This rarely documented scene was the creative stomping ground of young artists and filmmakers from Jean-Michel Basquiat to Jim Jarmusch as well as the musical genesis for the post-punk explosions of Sonic Youth. Thurston Moore and Byron Coley have selected 150 images and compiled personal interviews to create an oral history of the movement.”
Publisher Abrams Image, New York, 2008
ISBN 9780810995437, 0810995433
PDF (65 MB, no OCR)
“Laurie Anderson is one of the most acclaimed and innovative performance artists and musicians working today. The entire scope of her career is celebrated in this volume, from her early art works and performances in the 1970s, to her rise to prominence in the 1980s with her single O Superman, her portrait of the United States, and her breakthrough album Strange Angels; to her interactive Web site called The Green Room, a CD-ROM titled Puppet Motel, and her production Songs and Stories from Moby Dick, an electronic opera that is based on Herman Melville’s epic novel and includes new inventions, such as the Talking Stick.
With insightful text and more than 300 illustrations, author RoseLee Goldberg, a leading authority on performance art, explores aspects of Anderson’s work of the past three decades, illuminating Anderson’s creative process; her enduring interests in storytelling and in technology; her collaborations with such avant-garde figures as author William Burroughs, monologist Spalding Gray, and rock star Lou Reed; the social and political contexts that have shaped her art; and the critical and popular response it has received.
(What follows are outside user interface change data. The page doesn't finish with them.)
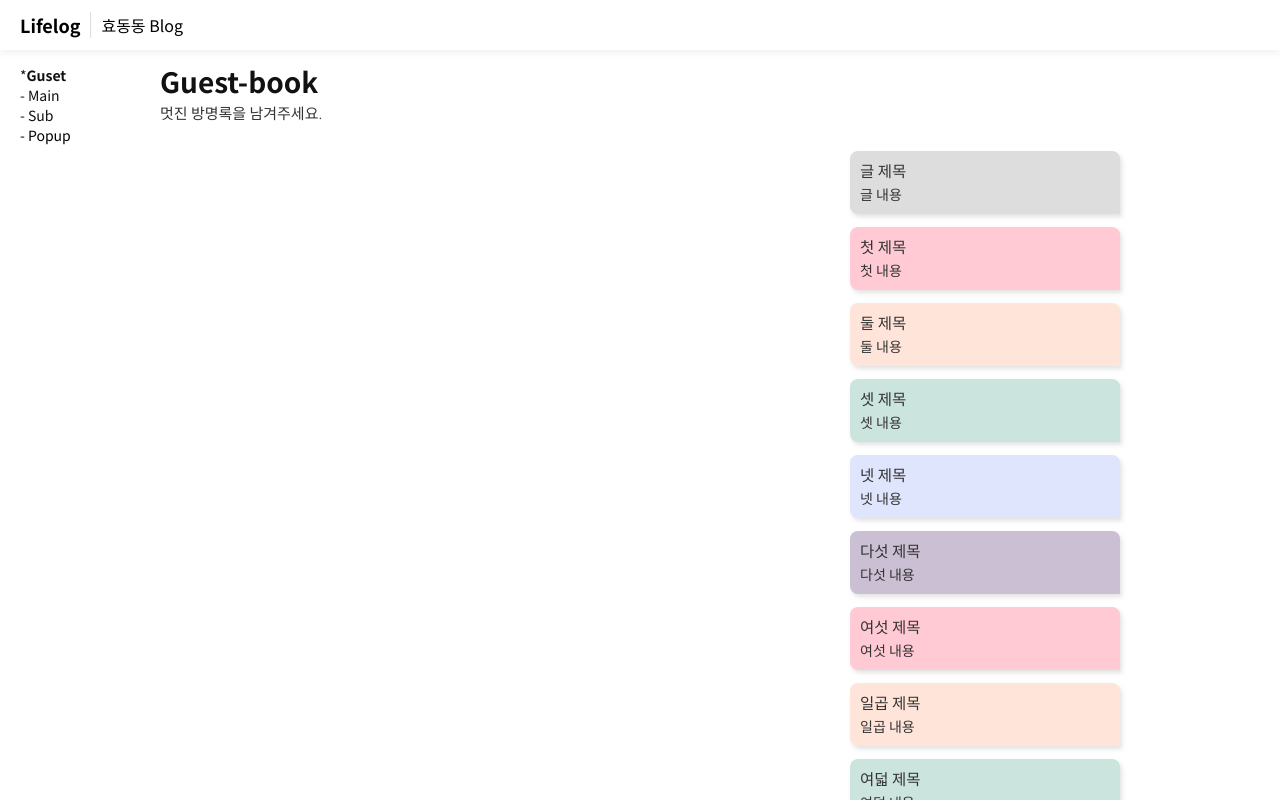
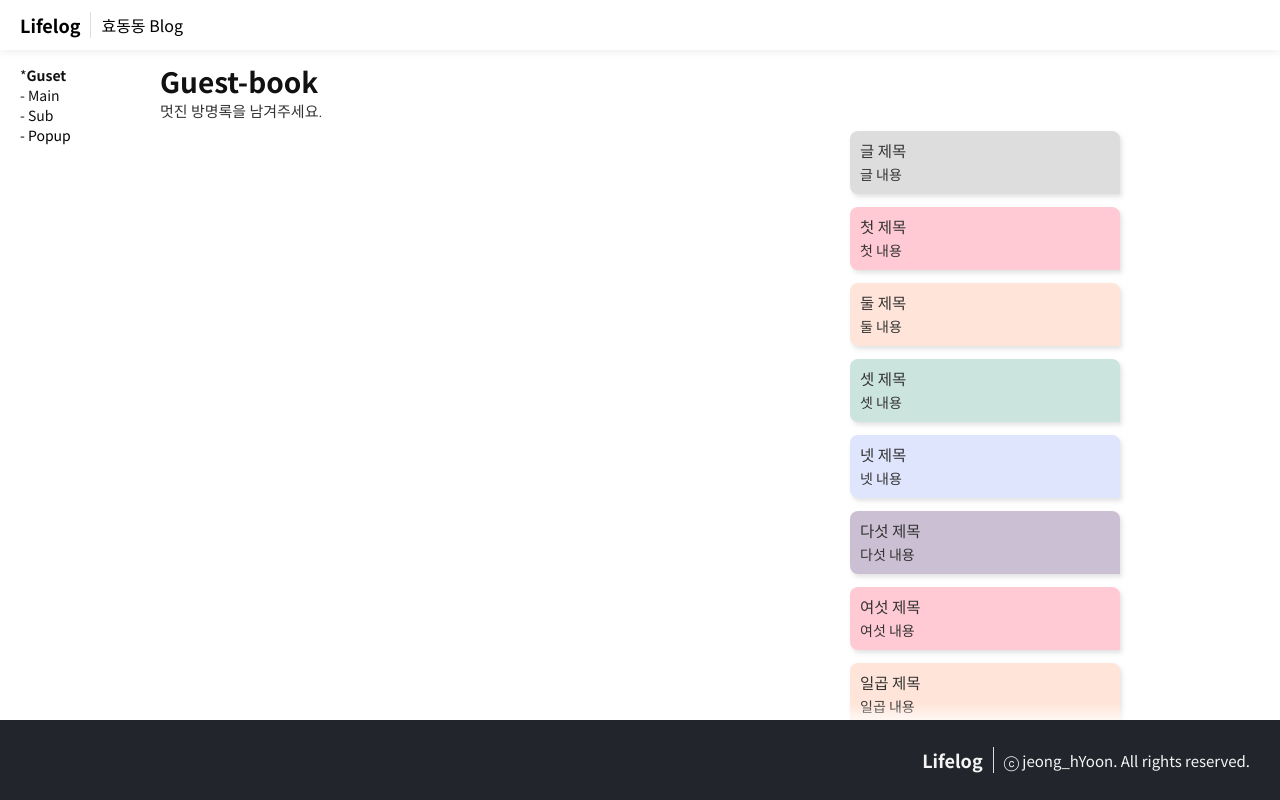
Before and after one commit to bbahna/Guest-book, a React (Create React App) app: page / in a window 1280 px wide. Built offline with nearby package versions, Linux system fonts and the light colour scheme.

Commit message:
style issue - chat overflow 수정

```diff
--- a/src/component/template/template.scss
+++ b/src/component/template/template.scss
@@ -1,10 +1,11 @@
 .template-wrap {
   width: 100vw;
+  min-width: 500px;
   height: 100vh;
   display: flex;
   flex-flow: column nowrap;
   font-family: 'Noto Sans KR', sans-serif;
-  min-width: 800px;
+  overflow-x: hidden;
   overflow-y: auto;
 
   header {
@@ -53,16 +54,19 @@
     }
   }
 
-  body {
+  .body {
     flex: 1 1 auto;
     display: flex;
     flex-flow: row nowrap;
     justify-content: center;
     color: #333;
+    overflow-x: hidden;
+    overflow-y: auto;
   }
 
   footer {
     flex: 0 0 auto;
+    box-shadow: 0px -8px 10px rgba(255, 255, 255, 0.7);
     .footer-wrap {
       display: flex;
       flex-flow: row nowrap;
--- a/src/component/template/template.tsx
+++ b/src/component/template/template.tsx
@@ -35,7 +35,7 @@ const Template = ({children}: IProps) => {
           </ul>
         </nav>
       </header>
-      <body>{children}</body>
+      <div className='body'>{children}</div>
       <footer>
         <div className='footer-wrap'>
           <h1>Lifelog</h1>
--- a/src/index.scss
+++ b/src/index.scss
@@ -3,6 +3,8 @@
 body {
   margin: 0;
   padding: 0;
+  overflow-x: auto;
+  overflow-y: hidden;
   h1, h2, p {
     margin: 0;
   }
--- a/src/pages/guest/guest.scss
+++ b/src/pages/guest/guest.scss
@@ -2,7 +2,6 @@
 
 .guest-wrap {
   width: 1200px;
-  height: 100%;
   display: flex;
   flex-flow: column nowrap;
   justify-content: space-between;
@@ -13,8 +12,9 @@
     flex: 0 0 auto;
     display: flex;
     flex-flow: column nowrap;
+    margin-bottom: 10px;
     h2 {
-      margin-bottom: 10px;
+      margin-bottom: 8px;
       font-size: 28px;
       line-height: 22px;
       color: #111;
@@ -29,7 +29,7 @@
     display: flex;
     flex-flow: column nowrap;
     align-items: flex-end;
-    padding: 0;
+    margin: 0;
     list-style: none;
     .chat-box {
       flex: 0 0 auto;
@@ -39,7 +39,7 @@
       flex-flow: column nowrap;
       min-width: 250px;
       max-width: 500px;
-      margin-top: 13px;
+      margin-bottom: 13px;
       padding: 10px;
       border-radius: 8px 8px 0 8px;
       box-shadow: 2px 3px 4px rgba(200, 200, 200, 0.5);
```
In addition to surveying Anderson’s work chronologically, Goldberg devotes special sections of the book to Anderson’s inventions and body instruments, such as her Headlight Glasses and Screen Dress; her stage sets; her many violins, including the Tape Bow Violin and the Viophonograph; her scores; and her videos. The lyrics to many of Anderson’s songs are included, as are lengthy excerpts from many of her performances, stories, and other writings.”
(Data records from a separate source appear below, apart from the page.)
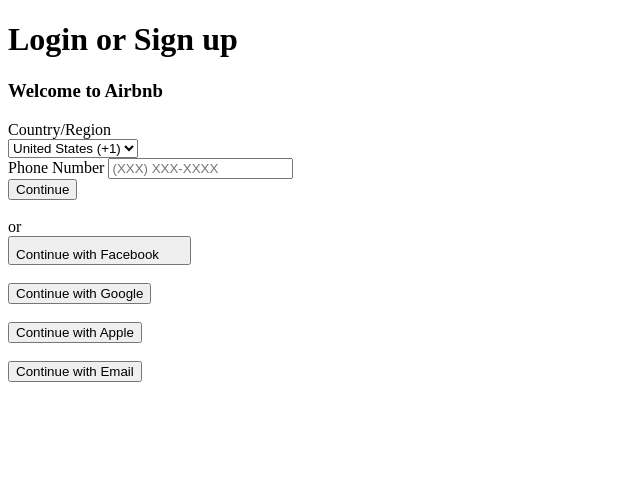
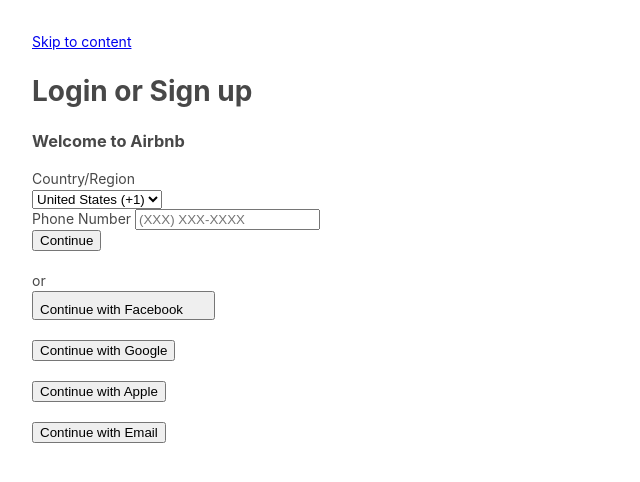
Before and after one commit to SaharaParker/forms-v1, a plain HTML site: page airbnb-form.html in a window 1280 px wide. Shown: the whole page, without its empty margins (0-640 px from the left). Drawn offline with Linux system fonts and the light colour scheme.

Commit message:
Added CSS to body and added skip to content html.

```diff
--- /dev/null
+++ b/airbnb-form.css
@@ -0,0 +1,23 @@
+html{
+    -ms-text-size-adjust: 100%;
+    -moz-text-size-adjust: 100%;
+    -webkit-text-size-adjust: 100%;
+}
+
+body{
+    line-break: strict;
+}
+
+
+body{
+    padding-top: 24px;
+    padding-bottom: 24px;
+    padding-left: 24px;
+    padding-right: 24px;
+    font-family: circular, -apple-system, BlinkMacSystemFont, Roboto, Helvetica Neue, sans-serif;
+    font-size: 14px;
+    line-height: 1.43;
+    color: #484848;
+    background-color: #fff;
+    -webkit-font-smoothing: antialiased;
+}
--- a/airbnb-form.html
+++ b/airbnb-form.html
@@ -2,17 +2,18 @@
 <html lang="en">
 <head>
     <meta charset="UTF-8">
+    <link rel="stylesheet" href="airbnb-form.css">
     <title>Airbnb: Vacation Rentals, Cabins, Beach Houses, Unique Homes & Experiences</title>
 </head>
-<body>
+<body class="with-new-header" style="position: fixed; overflow: hidden; inset: 0px;">
 
-<style>
+<div id="site-skip-links" aria-hidden="true">
+    <a class="screen-reader-only screen-reader-only-focusable skip-to-content" data-hook="skip-to-content" href="#site-content">
+        Skip to content
+    </a>
+<span id="popus-everywhere-skip-link"></span>
 
-    div{
-
-    }
-</style>
-
+</div>
 <h1 tabindex="1" class="_14i3z6h">
     <div class="_1q9sh65">Login or Sign up
     </div>
--- a/index.css
+++ b/index.css
@@ -1,4 +1,8 @@
 element.style{
+}
+
+h1{
+    font-size: 16px;
 }
 
 body {
```
Also changed, not shown: index.html (+2 -2 lines).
Publisher Harry N. Abrams, New York, 2000
Review: Eric P. Nash (NYT Books, 2000).
PDF (46 MB, no OCR)
Under the rallying cry of ‘Music is our bomb!’, this book collects thirty-eight articles and interviews with all sorts of practitioners of musicopolitical activism.
Edited by Ron Sakolsky and Fred Wei-han Ho
Publisher Autonomedia, Brooklyn, NY, 1995
ISBN 1570270589, 9781570270581
PDF (16 MB, updated on 2017-7-19 to OCR version via esco_bar)